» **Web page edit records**
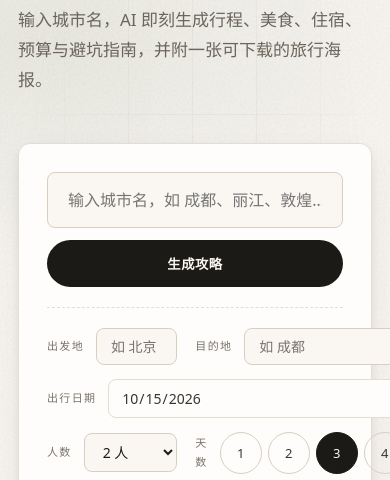
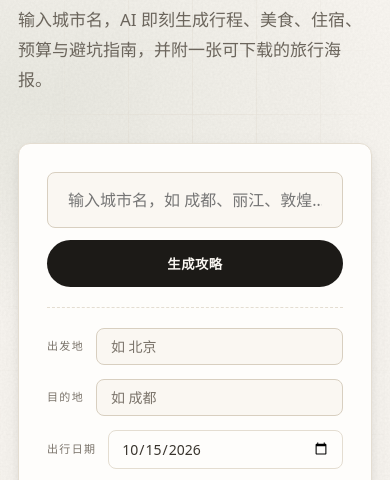
Before and after one commit to w020316/travel-guide, a plain HTML site: page index.html in a window 390 px wide. Shown: the part 339-819 px from the top of the page. Drawn offline with Linux system fonts and the light colour scheme.

Commit message:
fix(ui): 修复 375px 窄屏搜索表单溢出被裁（P0-3）
问题描述：
  375px 视口下 .search-meta 的 scrollWidth 达 455px，而容器仅 281px，
  超出部分被 body{overflow-x:hidden}(style.css:48) 静默裁剪：
  目的地输入框被切、天数按钮仅 1/2 可见（3/4/5/7 消失）、预算与偏好被裁。
  因 overflow 被隐藏，页面不出现横向滚动条，属「假象正常」。
  根因有二：
    ① grid 子项默认 min-width:auto，不肯收缩到内容宽度以下；
    ② 「天数」pills 组最小宽度 ≈ 6×38px + 5×6px + label ≈ 292px，
       远超双列时的单列可用宽度（≈132px）。

解决思路：
  - 允许收缩：.search-meta .meta-group{min-width:0} 及其直接子元素 min-width:0
  - 提高输入框覆盖优先级：显式列出 input[type="date"].input-ghost，
    压过 :1361 那条更高特异性的宽度规则（max-width:none / width:auto）
  - 让「出行日期」与「天数」占满整行（grid-column:1/-1）
  - .day-pills 允许换行，兼容 320px 等超窄屏
  - ≤480px 进一步降为单列，避免双列挤压并放大触摸目标

验证方法：
  - 375 / 414 / 320 px 视口截图，表单字段完整可见、无横向溢出
  - 320px 下天数 pills 正常换行
  - 回归：backend 全量单测 165/165 通过

```diff
--- a/style.css
+++ b/style.css
@@ -994,12 +994,32 @@ input, select { font-family: inherit; }
         grid-template-columns: 1fr 1fr;
         gap: 14px 18px;
     }
-    .search-meta .meta-group { width: 100%; }
-    .search-meta .meta-label { font-size: 11px; }
+    /* v10.10 修复 P0-3：窄屏搜索表单溢出。
+       现象：375px 下 .search-meta 的 scrollWidth 达 455px，而容器仅 281px，
+            超出部分被 body{overflow-x:hidden} 静默裁剪 —— 目的地输入框、
+            天数按钮（3/4/5/7 不可见）、预算/偏好均被切掉。
+       根因：① grid 子项默认 min-width:auto，不肯收缩到内容宽度以下；
+             ② 「天数」pills 组最小宽度 ≈ 6×38px + 5×6px + label ≈ 292px，
+                远超双列时的单列可用宽度（≈132px）。
+       修复：允许子项收缩 + 让日期/天数占满整行 + pills 允许换行。 */
+    .search-meta .meta-group { width: 100%; min-width: 0; }
+    .search-meta .meta-group > * { min-width: 0; }
+    .search-meta .meta-label { font-size: 11px; flex: 0 0 auto; white-space: nowrap; }
     .search-meta .input-ghost,
-    .search-meta .select-ghost { flex: 1; min-width: 0; max-width: none; }
-    /* 出行日期在窄屏下占满整行 */
-    .search-meta .meta-group:has(#travelDateInput) { grid-column: 1 / -1; }
+    .search-meta .select-ghost,
+    .search-meta input[type="date"].input-ghost {
+        flex: 1 1 auto; min-width: 0; max-width: none; width: auto;
+    }
+    /* 出行日期与天数（pills）在窄屏下占满整行，避免被挤在窄列里溢出 */
+    .search-meta .meta-group:has(#travelDateInput),
+    .search-meta .meta-group:has(.day-pills) { grid-column: 1 / -1; }
+    /* 天数按钮允许换行，兼容 320px 等超窄屏 */
+    .search-meta .day-pills { flex-wrap: wrap; min-width: 0; }
+}
+
+/* v10.10 修复 P0-3（续）：≤480px 降为单列，避免双列挤压导致字段截断与触摸目标过小 */
+@media (max-width: 480px) {
+    .search-meta { grid-template-columns: 1fr; }
 }
 
 /* 隐藏工具类 */
```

» **Prompt**
Reproduce each entry exactly, without the pictures.

» **Answer to this task**
Before and after one commit to w020316/travel-guide, a plain HTML site: page index.html in a window 390 px wide. Shown: the part 339-819 px from the top of the page. Drawn offline with Linux system fonts and the light colour scheme.

Commit message:
fix(ui): 修复 375px 窄屏搜索表单溢出被裁（P0-3）
问题描述：
  375px 视口下 .search-meta 的 scrollWidth 达 455px，而容器仅 281px，
  超出部分被 body{overflow-x:hidden}(style.css:48) 静默裁剪：
  目的地输入框被切、天数按钮仅 1/2 可见（3/4/5/7 消失）、预算与偏好被裁。
  因 overflow 被隐藏，页面不出现横向滚动条，属「假象正常」。
  根因有二：
    ① grid 子项默认 min-width:auto，不肯收缩到内容宽度以下；
    ② 「天数」pills 组最小宽度 ≈ 6×38px + 5×6px + label ≈ 292px，
       远超双列时的单列可用宽度（≈132px）。

解决思路：
  - 允许收缩：.search-meta .meta-group{min-width:0} 及其直接子元素 min-width:0
  - 提高输入框覆盖优先级：显式列出 input[type="date"].input-ghost，
    压过 :1361 那条更高特异性的宽度规则（max-width:none / width:auto）
  - 让「出行日期」与「天数」占满整行（grid-column:1/-1）
  - .day-pills 允许换行，兼容 320px 等超窄屏
  - ≤480px 进一步降为单列，避免双列挤压并放大触摸目标

验证方法：
  - 375 / 414 / 320 px 视口截图，表单字段完整可见、无横向溢出
  - 320px 下天数 pills 正常换行
  - 回归：backend 全量单测 165/165 通过

```diff
--- a/style.css
+++ b/style.css
@@ -994,12 +994,32 @@ input, select { font-family: inherit; }
         grid-template-columns: 1fr 1fr;
         gap: 14px 18px;
     }
-    .search-meta .meta-group { width: 100%; }
-    .search-meta .meta-label { font-size: 11px; }
+    /* v10.10 修复 P0-3：窄屏搜索表单溢出。
+       现象：375px 下 .search-meta 的 scrollWidth 达 455px，而容器仅 281px，
+            超出部分被 body{overflow-x:hidden} 静默裁剪 —— 目的地输入框、
+            天数按钮（3/4/5/7 不可见）、预算/偏好均被切掉。
+       根因：① grid 子项默认 min-width:auto，不肯收缩到内容宽度以下；
+             ② 「天数」pills 组最小宽度 ≈ 6×38px + 5×6px + label ≈ 292px，
+                远超双列时的单列可用宽度（≈132px）。
+       修复：允许子项收缩 + 让日期/天数占满整行 + pills 允许换行。 */
+    .search-meta .meta-group { width: 100%; min-width: 0; }
+    .search-meta .meta-group > * { min-width: 0; }
+    .search-meta .meta-label { font-size: 11px; flex: 0 0 auto; white-space: nowrap; }
     .search-meta .input-ghost,
-    .search-meta .select-ghost { flex: 1; min-width: 0; max-width: none; }
-    /* 出行日期在窄屏下占满整行 */
-    .search-meta .meta-group:has(#travelDateInput) { grid-column: 1 / -1; }
+    .search-meta .select-ghost,
+    .search-meta input[type="date"].input-ghost {
+        flex: 1 1 auto; min-width: 0; max-width: none; width: auto;
+    }
+    /* 出行日期与天数（pills）在窄屏下占满整行，避免被挤在窄列里溢出 */
+    .search-meta .meta-group:has(#travelDateInput),
+    .search-meta .meta-group:has(.day-pills) { grid-column: 1 / -1; }
+    /* 天数按钮允许换行，兼容 320px 等超窄屏 */
+    .search-meta .day-pills { flex-wrap: wrap; min-width: 0; }
+}
+
+/* v10.10 修复 P0-3（续）：≤480px 降为单列，避免双列挤压导致字段截断与触摸目标过小 */
+@media (max-width: 480px) {
+    .search-meta { grid-template-columns: 1fr; }
 }
 
 /* 隐藏工具类 */
```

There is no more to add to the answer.